Last week EU finally declared that they have solved the last important issue in regards to the implementation of a Unitary patent. The outstanding question was where the Unified Patent Court should be located and the decision is a compromise as the Central division will be based in Paris with supporting offices in London and Munich. Now, when the Unified Patent Court issue is solved EU can now focus fully on preparing for the introduction of the Unitary patent, something that will happen January 1, 2014, at the earliest.

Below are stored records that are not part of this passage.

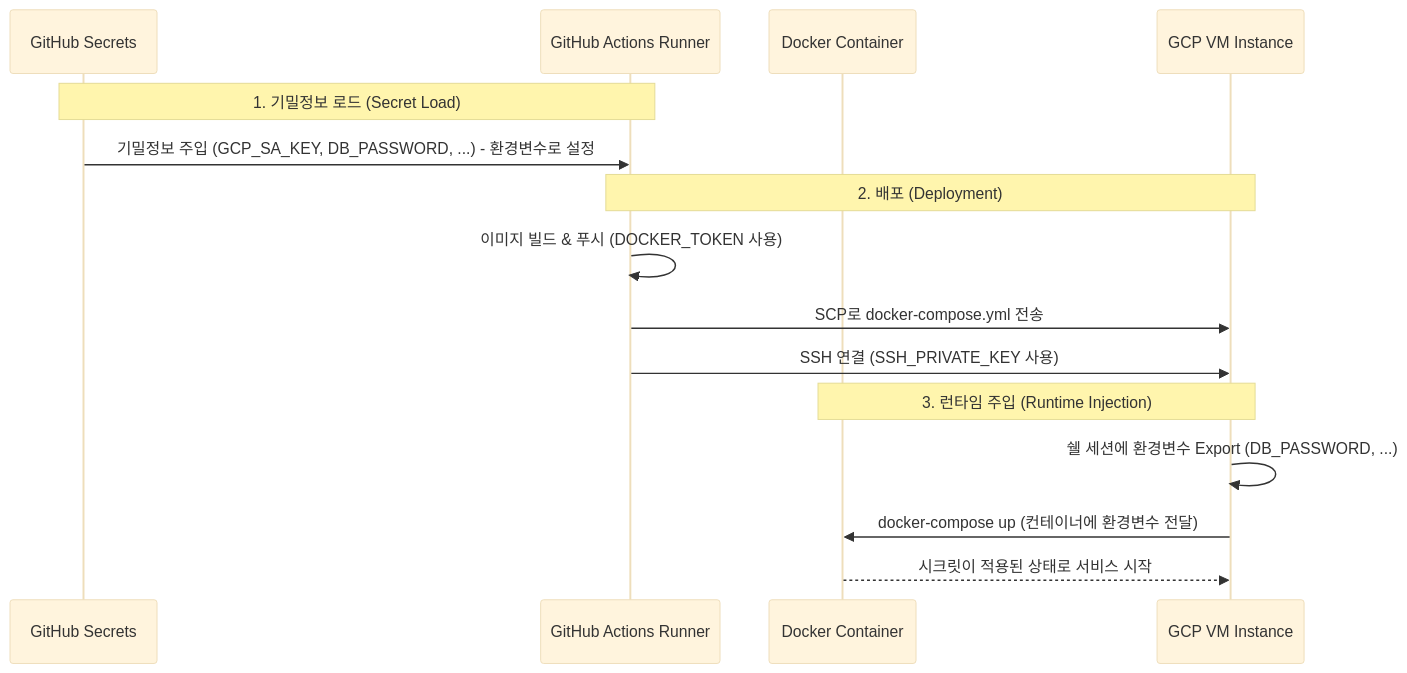
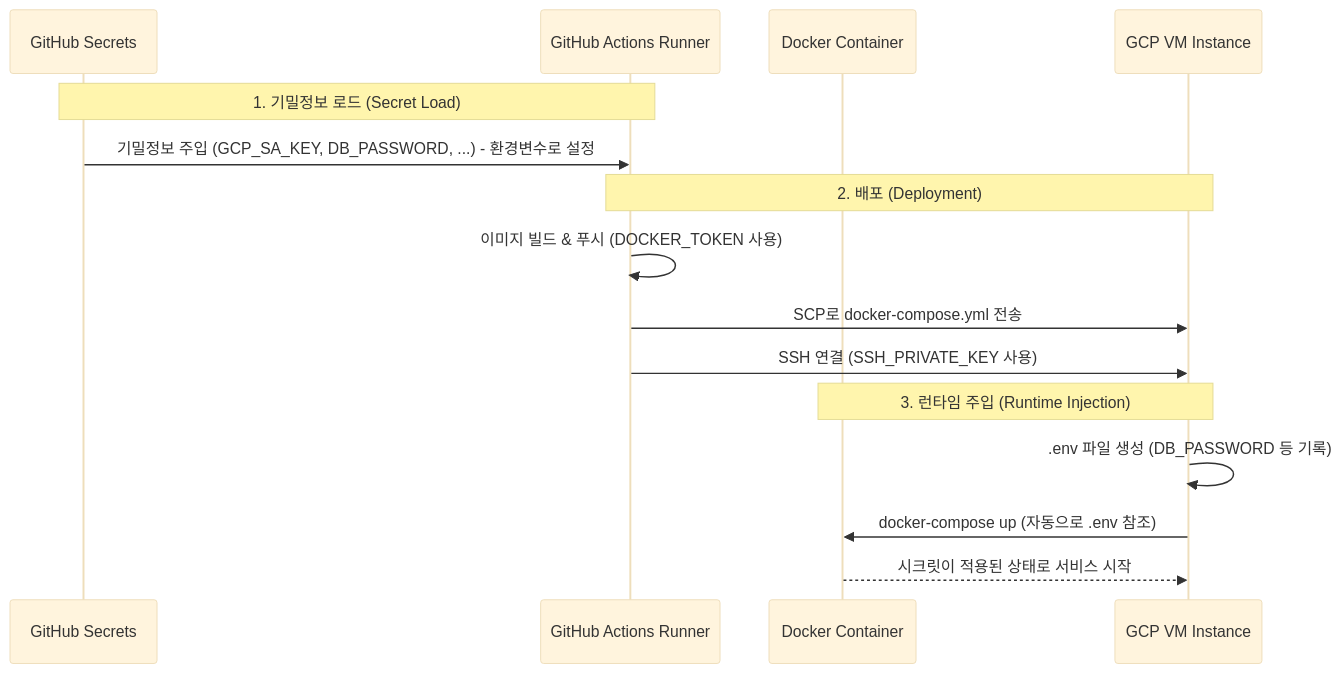
Before and after one commit to Blaybus212/backend: the diagram in docs/adr/004-establish-deployment-pipeline-with-github-actions.md, drawn with Mermaid (base theme). The commit also changed other lines of this file and 3 other files, not shown here.

````diff
--- a/docs/adr/004-establish-deployment-pipeline-with-github-actions.md
+++ b/docs/adr/004-establish-deployment-pipeline-with-github-actions.md
@@ -49,20 +50,20 @@
 ```mermaid
 sequenceDiagram
     participant GH as GitHub Secrets
     participant Runner as GitHub Actions Runner
     participant Docker as Docker Container
     participant VM as GCP VM Instance
 
     Note over GH, Runner: 1. 기밀정보 로드 (Secret Load)
     GH->>Runner: 기밀정보 주입 (GCP_SA_KEY, DB_PASSWORD, ...) - 환경변수로 설정
 
     Note over Runner, VM: 2. 배포 (Deployment)
     Runner->>Runner: 이미지 빌드 & 푸시 (DOCKER_TOKEN 사용)
     Runner->>VM: SCP로 docker-compose.yml 전송
     Runner->>VM: SSH 연결 (SSH_PRIVATE_KEY 사용)
 
     Note over VM, Docker: 3. 런타임 주입 (Runtime Injection)
-    VM->>VM: 쉘 세션에 환경변수 Export (DB_PASSWORD, ...)
-    VM->>Docker: docker-compose up (컨테이너에 환경변수 전달)
+    VM->>VM: .env 파일 생성 (DB_PASSWORD 등 기록)
+    VM->>Docker: docker-compose up (자동으로 .env 참조)
     Docker-->>VM: 시크릿이 적용된 상태로 서비스 시작
 ```
````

In short the Unitary patent will make it easier and less costly for companies to get patents granted in the 25 EU countries that participate (Spain and Italy have declined membership) than the previous systems with national, PCT and European patent applications. The dispute process is also simplified for these 25 countries due to the fact that in a dispute concerning a Unitary patent, the judgement will cover all the 25 countries/markets. A judgment relating to a European patent valid in some or all of the member states will also cover all relevant markets, but for the 13 EPC states outside the Unitary patent a judgementwill have to take place locally on the market where the dispute exists.
It is important to remember that the new Unitary patent system will co-exist with the existing system of national, PCT and European patent applications. This means that it puts more pressure on companies as they need to understand the new patent system and making it even more important to have a well defined patent strategy including of what system to use when applying for a patent.
Below we have shortly explained some of the differences between the existing European patent system and the new, Unitary patent, system.
The main differences between a Unitary patent and the existing European patent is as follows:
Cost: The cost of a unitary patent will be lower than if one makes use of the European patent, because you do not need to translate the patent to the same extent
Validity: A Unitary patent is valid in all the 25 member states, while the European patent only in the countries (max 38) where translations have been submitted.
Legal Disputes: A Unitary patent and European patent in the 25 EU Member States, will be addressed in the new joint court system while the European patent in the other 13 countries that are part of the existing European Patent Convention, continue to be contested in the court on the market or markets in which an infringement takes place.
At a loss in a patent dispute: In a dispute concerning a Unitary patent, the judgment will cover all the 25 countries/markets. A judgment relating to a European patent in the 13 EPC states outside the Unitary patent may only be used on the market in which the dispute occurred.
Please contact any of our conultants if you want to know more about the Unitary Patent and the Unified Patent Court.